From the Chicago Reader (June 10, 2005). — J.R.
It seems like hardly anyone in the U.S. ever saw Hayao Miyazaki’s Howl’s Moving Castle, despite its enormous success elsewhere, apparently not so much because kids had trouble with it as because of the adult suits handling it. But Roger Ebert gave this film only two and a half stars while assigning Mr. and Mrs. Smith three stars the same week (June 10, 2005), suggesting that one of us was probably wrong — or maybe just that Japanese kids and I are both helplessly out of touch with the American mainstream as defined by some grown-ups. — J.R.
Howl’s Moving Castle
Directed and Written by Hayao Miyazaki
With the voices of Jean Simmons, Christian Bale, Lauren Bacall, Blythe Danner, Emily Mortimer, Josh Hutcherson, and Billy Crystal
The Adventures of Sharkboy & Lavagirl in 3-D
** (Worth seeing)
Directed by Robert Rodriguez
Written by Rodriguez and Racer Rodriguez
With Cayden Boyd, Taylor Dooley, Taylor Lautner, George Lopez, Jacob Davich, David Arquette, and Kristin Davis
Mr. and Mrs. Smith
no stars (Worthless)
Directed by Doug Liman
Written by Simon Kinberg
With Brad Pitt, Angelina Jolie, Vince Vaughn, Adam Brody, Kerry Washington, and Keith David
By Jonathan Rosenbaum
Sometimes movies earmarked for kids are a lot more nuanced, sophisticated, and mature than the ones that are allegedly for grown-ups. Read more
From the Chicago Reader (January 20, 1994). — J.R.
Chantal Akerman’s haunting 1993 masterpiece documents without commentary or dialogue her several-months-long trip from east Germany to Moscow — a tough and formally rigorous inventory of what the former Soviet bloc looks and feels like today. Akerman’s painterly penchant for finding Edward Hopper wherever she goes has never been more obvious; this travelogue seemingly offers vistas any alert tourist could find yet delivers a series of images and sounds that are impossible to shake later: the countless tracking shots, the sense of people forever waiting, the rare occurrence of a plaintive offscreen violin over an otherwise densely ambient sound track, static glimpses of roadside sites and domestic interiors, the periphery of an outdoor rock concert, a heavy Moscow snowfall, a crowded terminal where weary people and baggage are huddled together like so many dropped handkerchiefs.
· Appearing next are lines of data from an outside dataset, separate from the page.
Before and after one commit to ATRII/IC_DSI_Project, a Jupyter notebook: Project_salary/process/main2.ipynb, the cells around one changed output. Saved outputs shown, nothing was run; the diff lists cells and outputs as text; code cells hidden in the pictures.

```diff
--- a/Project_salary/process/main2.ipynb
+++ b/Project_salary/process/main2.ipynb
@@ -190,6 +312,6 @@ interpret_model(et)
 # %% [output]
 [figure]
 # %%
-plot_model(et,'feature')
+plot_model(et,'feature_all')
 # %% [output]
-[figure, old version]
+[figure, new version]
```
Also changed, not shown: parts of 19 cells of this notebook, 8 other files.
The only other film I know that imparts such a vivid sense of being somewhere is the Egyptian section of Straub-Huillet’s Too Early, Too Late. Everyone goes to movies in search of events, but the extraordinary events in Akerman’s sorrowful, intractable film are the shots themselves — the everyday recorded by a powerful artist with an acute eye and ear. Read more
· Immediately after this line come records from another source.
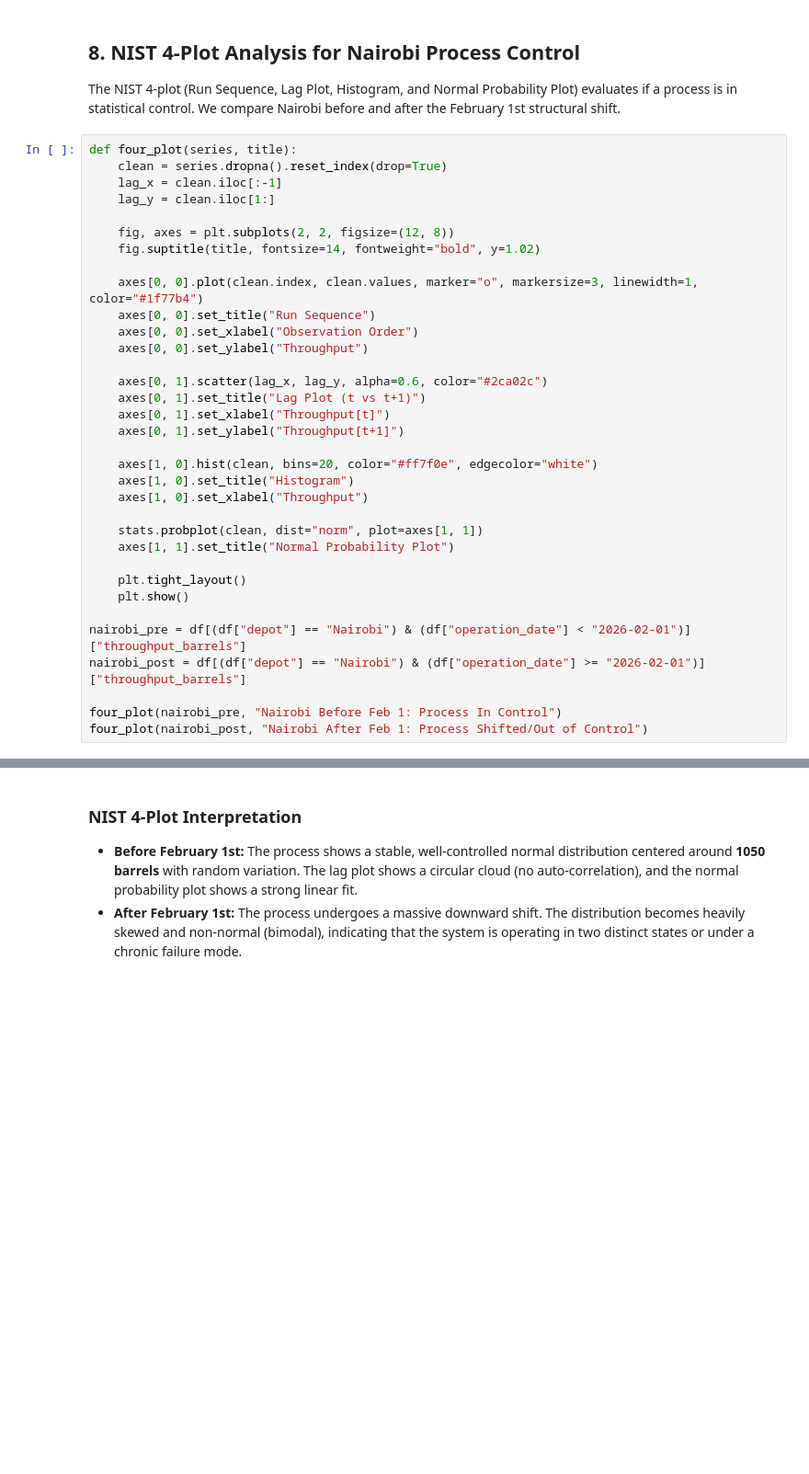
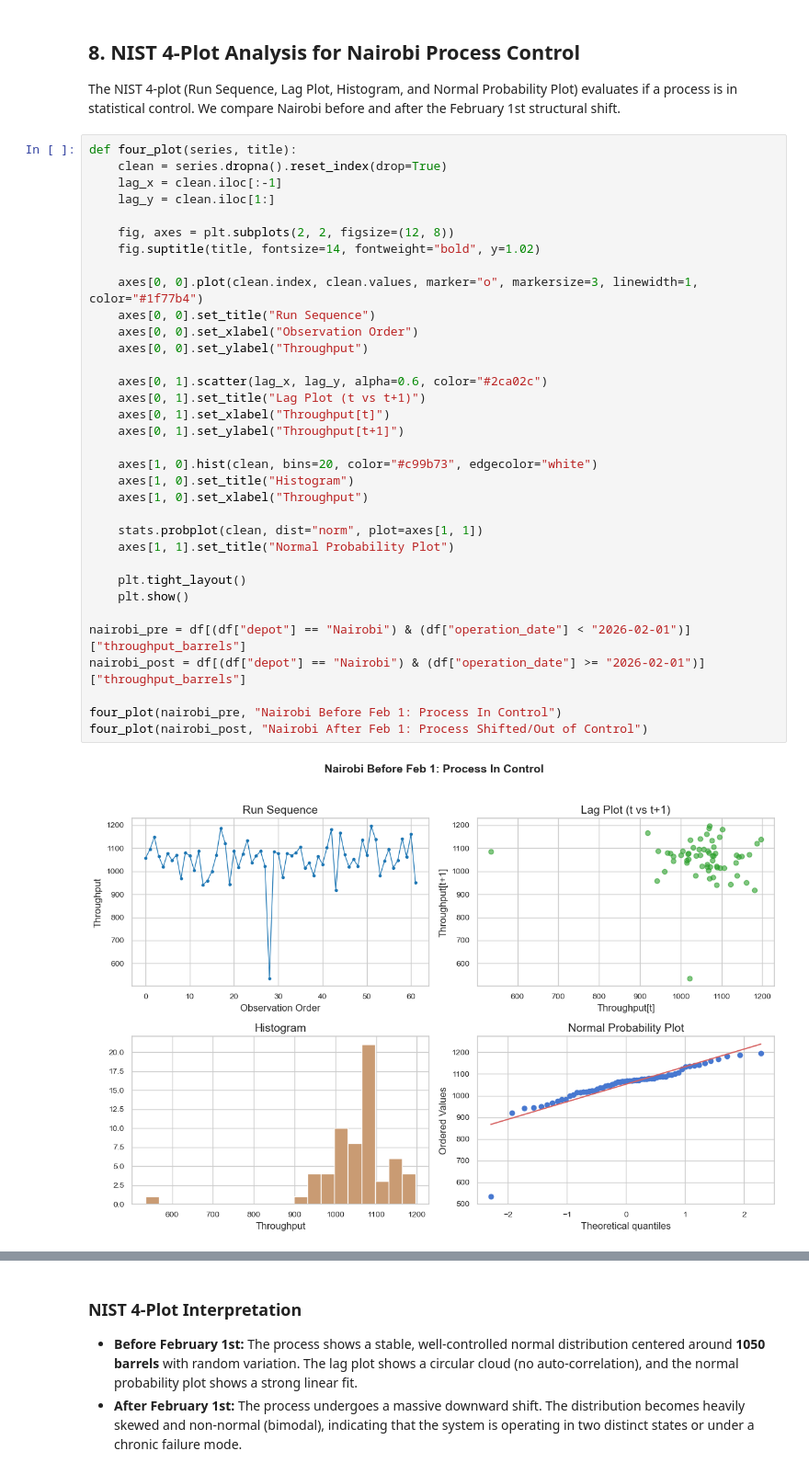
Before and after one commit to E-Macharia/week5-operational-diagnostics, a Jupyter notebook: week5_diagnostics_analysis.ipynb, the cells around one changed output, grey strips where cells are left out. Shown at 92% size. Cells and saved outputs as stored; diff of their text form; blank space fills up the shorter version.

Commit message:
feat: successfully ran the plots as intended

```diff
--- a/week5_diagnostics_analysis.ipynb
+++ b/week5_diagnostics_analysis.ipynb
@@ -378,31 +398,33 @@ def four_plot(series, title):
     lag_x = clean.iloc[:-1]
     lag_y = clean.iloc[1:]
 
     fig, axes = plt.subplots(2, 2, figsize=(12, 8))
     fig.suptitle(title, fontsize=14, fontweight="bold", y=1.02)
 
     axes[0, 0].plot(clean.index, clean.values, marker="o", markersize=3, linewidth=1, color="#1f77b4")
     axes[0, 0].set_title("Run Sequence")
     axes[0, 0].set_xlabel("Observation Order")
     axes[0, 0].set_ylabel("Throughput")
 
     axes[0, 1].scatter(lag_x, lag_y, alpha=0.6, color="#2ca02c")
     axes[0, 1].set_title("Lag Plot (t vs t+1)")
     axes[0, 1].set_xlabel("Throughput[t]")
     axes[0, 1].set_ylabel("Throughput[t+1]")
 
-    axes[1, 0].hist(clean, bins=20, color="#ff7f0e", edgecolor="white")
+    axes[1, 0].hist(clean, bins=20, color="#c99b73", edgecolor="white")
     axes[1, 0].set_title("Histogram")
     axes[1, 0].set_xlabel("Throughput")
 
     stats.probplot(clean, dist="norm", plot=axes[1, 1])
     axes[1, 1].set_title("Normal Probability Plot")
 
     plt.tight_layout()
     plt.show()
 
 nairobi_pre = df[(df["depot"] == "Nairobi") & (df["operation_date"] < "2026-02-01")]["throughput_barrels"]
 nairobi_post = df[(df["depot"] == "Nairobi") & (df["operation_date"] >= "2026-02-01")]["throughput_barrels"]
 
 four_plot(nairobi_pre, "Nairobi Before Feb 1: Process In Control")
 four_plot(nairobi_post, "Nairobi After Feb 1: Process Shifted/Out of Control")
+# %% [output]
+[figure, added]
```
Also changed, not shown: parts of 10 cells of this notebook.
A response to a poll, from Sight and Sound (January 2007). – J.R.
In order to write briefly about five films that I first saw in 2006 that are especially important to me, I have to violate a taboo against acknowledging works that aren’t (yet) readily available. More specifically, the first two on my list haven’t yet been seen very widely outside of film festivals and/or the countries where they were made, while the last two, even more rarefied, have only been shown under special circumstances, in both cases because their filmmakers are under no commercial pressures to release them and would like to oversee and monitor their exhibition. Although I’m aware that this may irritate some readers, I’d rather address them like adults than succumb to the infantile consumerist model of instant gratification, according to which works should be known about only when they can be immediately accessed. After all, some pleasures are worth waiting for.
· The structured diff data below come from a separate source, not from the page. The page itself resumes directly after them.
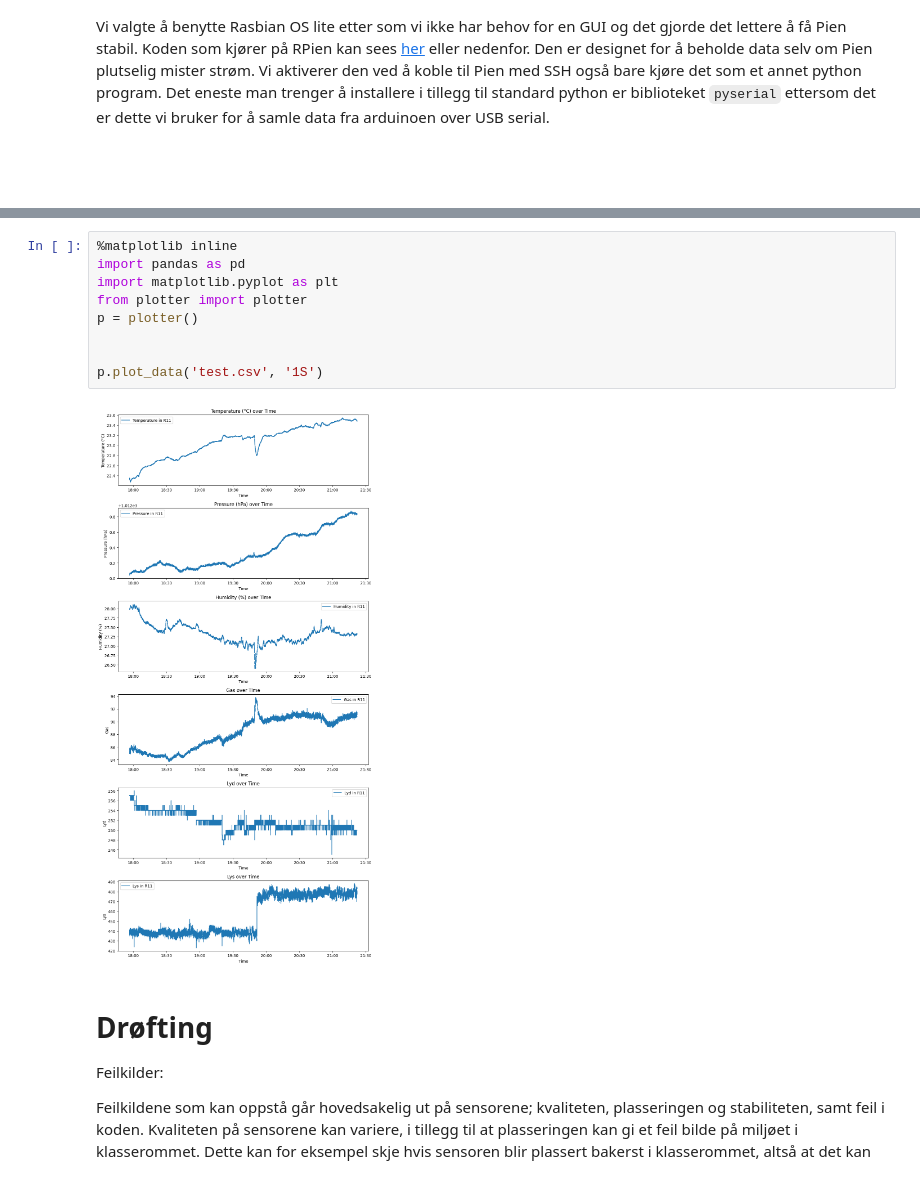
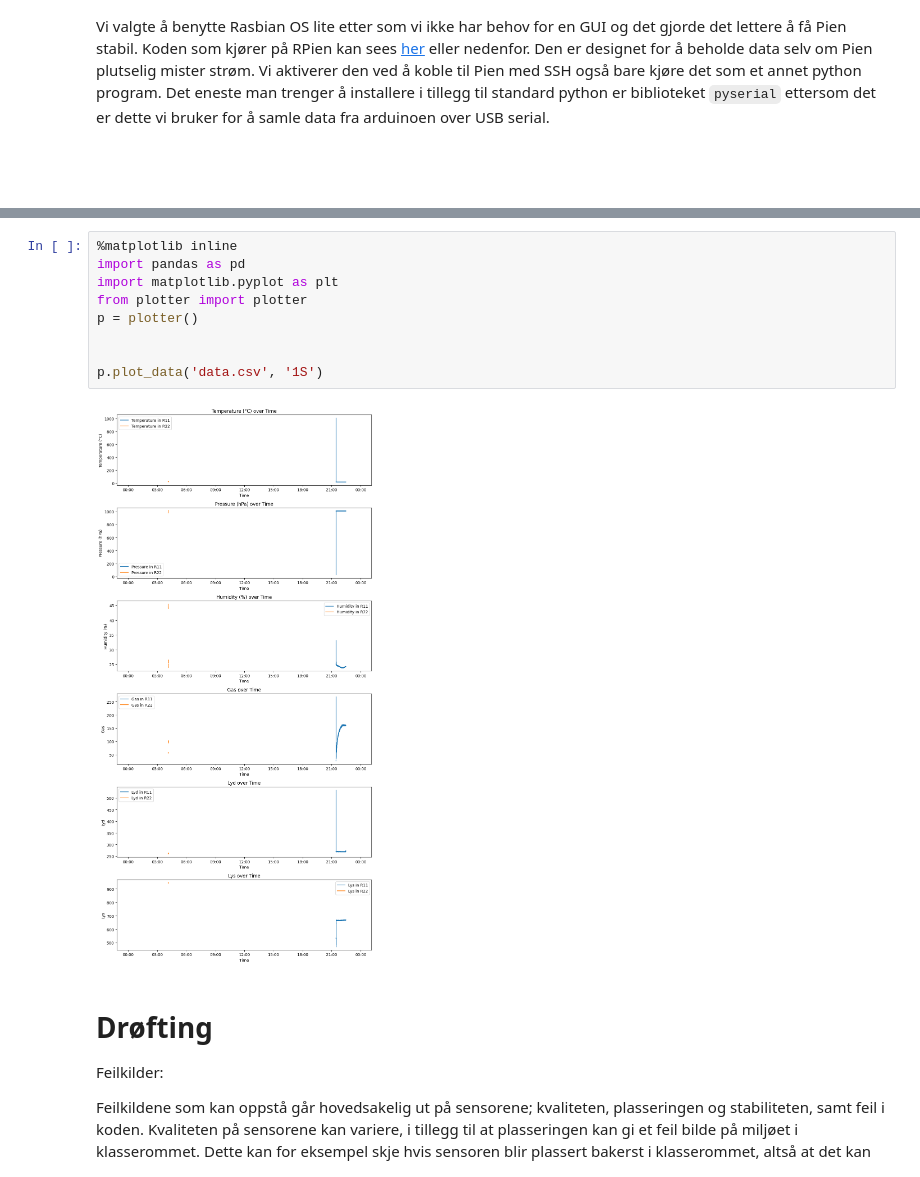
Before and after one commit to EliasTors/MegaTrond, a Jupyter notebook: rapport.ipynb, the cells around one changed output, grey strips where cells are left out. Cells and saved outputs as stored; diff of their text form.

Commit message:
Update import data in rapport and added real data

```diff
--- a/rapport.ipynb
+++ b/rapport.ipynb
@@ -96,14 +103,14 @@ Vi har valgt hovedsakelig vanlige grafer som vår visualiseringsmetode fordi det
 # %%
 %matplotlib inline
 import pandas as pd
 import matplotlib.pyplot as plt
 from plotter import plotter
 p = plotter()
 
 
-p.plot_data('test.csv', '1S')
+p.plot_data('data.csv', '1S')
 # %% [output]
-[figure, old version]
+[figure, new version]
 # %% [markdown]
 # Drøfting
 Feilkilder:
```
Also changed, not shown: parts of 3 cells of this notebook, 1 other file.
Alain Resnais’ dark, exquisite, and highly personal adaptation of Alan Ayckbourn’s Private Fears of Public Places, which I saw at film festivals in Venice and Toronto, is eloquent testimony both to how distilled his art has become at age 84 and how readily Ayckbourn’s examples of English repression can be converted into French equivalents. Read more